On Thursday, Wayne State University and President M. Roy Wilson joined President Obama, the First Lady, and Vice President Biden along with hundreds of college presidents and other higher education leaders to announce new actions to help more students prepare for and graduate from college.
The White House College Opportunity Day of Action helps to support the President’s commitment to partner with colleges and universities, business leaders, and nonprofits to support students across the country to help our nation reach its goal of leading the world in college attainment.
Wayne State — one of the nation’s premier public, urban research universities — supports the president’s commitment in three key areas.
First, the university, through its College of Education, has developed a new initiative to support high school counselors. Working closely with K-12 educational experts and college access groups, Wayne State is one of the first universities in the country to develop and offer a formal curriculum in the area of postsecondary planning and college counseling. Wayne State expects the course to have a positive impact on the college readiness and college attainment of more than 650,000 students over the next decade by teaching future counselors how to implement the eight components of College and Career Readiness (CCR) defined by the National Office of School Counseling Advocacy.
Second, Wayne State has also joined with a consortium of community colleges and universities in metro Detroit to help meet the President’s goal of developing more college graduates in the fields of science, technology, engineering and mathematics (STEM). Wayne State, along with Marygrove College, University of Detroit Mercy and Wayne County Community College, are leading the National Institutes of Health’s REBUILD Detroit initiative — an acronym for Research Enhancement for Building Infrastructure Leading to Diversity. The initiative aims to encourage more undergraduate students from underrepresented and economically disadvantaged backgrounds to pursue careers in biomedical research. REBUILD Detroit will accomplish this by drawing more minority and economically disadvantaged students into the STEM pipeline, exposing students to research in laboratories and enhancing the research-training environment. As Michigan’s only public, urban research university, Wayne State will serve as the research partner in the consortium of schools. It will mentor faculty from other institutions in research skills; provide research-training opportunities; and provide REBUILD scholars skills development in grant applications, graduate school preparedness, and networking opportunities.
Third, with an ambitious goal of doubling the number of transfer students by the year 2020 and producing 2,500 additional degrees by the year 2025, Wayne State expects to be a major contributor to the nation’s effort to expand and build networks of colleges that will promote completion.

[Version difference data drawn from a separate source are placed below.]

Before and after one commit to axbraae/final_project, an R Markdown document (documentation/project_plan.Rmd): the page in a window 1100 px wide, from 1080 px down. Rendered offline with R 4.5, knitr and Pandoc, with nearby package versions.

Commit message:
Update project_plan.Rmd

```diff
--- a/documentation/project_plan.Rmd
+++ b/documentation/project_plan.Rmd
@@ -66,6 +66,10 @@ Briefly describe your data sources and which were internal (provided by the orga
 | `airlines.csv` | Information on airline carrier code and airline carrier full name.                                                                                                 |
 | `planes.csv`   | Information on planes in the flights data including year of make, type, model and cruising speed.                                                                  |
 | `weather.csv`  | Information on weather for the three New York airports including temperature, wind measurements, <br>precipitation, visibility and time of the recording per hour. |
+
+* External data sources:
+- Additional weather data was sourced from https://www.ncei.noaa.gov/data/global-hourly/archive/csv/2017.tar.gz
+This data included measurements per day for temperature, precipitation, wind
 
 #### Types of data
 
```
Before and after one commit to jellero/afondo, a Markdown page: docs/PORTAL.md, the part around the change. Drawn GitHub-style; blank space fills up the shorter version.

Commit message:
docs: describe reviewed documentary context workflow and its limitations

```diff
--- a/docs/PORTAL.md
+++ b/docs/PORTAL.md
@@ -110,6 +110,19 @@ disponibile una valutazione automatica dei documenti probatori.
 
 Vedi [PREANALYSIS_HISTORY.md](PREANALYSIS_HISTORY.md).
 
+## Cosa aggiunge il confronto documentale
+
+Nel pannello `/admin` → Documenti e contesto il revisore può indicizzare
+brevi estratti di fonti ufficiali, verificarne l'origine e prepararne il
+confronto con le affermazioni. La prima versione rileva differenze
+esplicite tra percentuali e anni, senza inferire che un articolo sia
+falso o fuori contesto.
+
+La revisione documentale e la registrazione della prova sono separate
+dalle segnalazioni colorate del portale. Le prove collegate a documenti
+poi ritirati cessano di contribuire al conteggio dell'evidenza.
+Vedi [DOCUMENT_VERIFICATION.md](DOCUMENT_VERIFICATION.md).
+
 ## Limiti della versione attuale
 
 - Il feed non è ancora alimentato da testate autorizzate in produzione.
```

The university will leverage its current student success initiatives and build on its recently created Transfer Student Success Center (TSSC) to accomplish these goals. The TSSC will serve as a hub to assist transfer students in navigating Wayne State and as an advocacy unit on behalf of transfer students.
To support its engagement with transfer students, Wayne state will create specialized training for student advisors on transfer students’ needs, extend Wayne State student success initiatives to community college partner campuses, offer more degree programs that are articulated with community colleges, and invest in IT systems to provide better institutional data about transfers students. Additionally, there will be coordinated activities and programs with Wayne State’s five top feeder community colleges (Oakland Community College, Macomb Community College, Henry Ford College, Schoolcraft College and Wayne County Community College District) that together create a shared ecosystem for degree attainment in Southeast Michigan, including Detroit.
“As the first person in my extended family to be educated beyond high school, expanding college access is a deeply held personal conviction,” said President Wilson. “I fully support President Obama, the First Lady and Vice President Biden’s goal to make the United States the world leader in college attainment.”
Today’s participants were asked to commit to new action in one of four areas: building networks of colleges around promoting completion, creating K-16 partnerships around college readiness, investing in high school counselors as part of the First Lady’s Reach Higher initiative, and increasing the number of college graduates in the fields of science, technology, engineering, and mathematics.
President Obama will announce new steps on how his administration is helping to support these actions, including announcing $10 million to help promote college completion and a $30 million AmeriCorps program that will improve low-income students’ access to college. Today’s event is the second College Opportunity Day of Action, and will include a progress report on the commitments made at the first day of action on Jan. 14, 2014.
Expanding opportunity for more students to enroll and succeed in college, especially low-income and underrepresented students, is vital to building a strong economy and a strong middle class. Today, only 9 percent of those born in the lowest family income quartile attain a bachelor’s degree by age 25, compared to 54 percent in the top quartile. In an effort to expand college access, the Obama Administration has increased Pell scholarships by $1,000 a year, created the new American Opportunity Tax Credit worth up to $10,000 over four years of college, limited student loan payments to 10 percent of income, and laid out an ambitious agenda to reduce college costs and promote innovation and competition.
Wayne State University is a premier urban research institution of higher education offering 370 academic programs through 13 schools and colleges to nearly 28,000 students.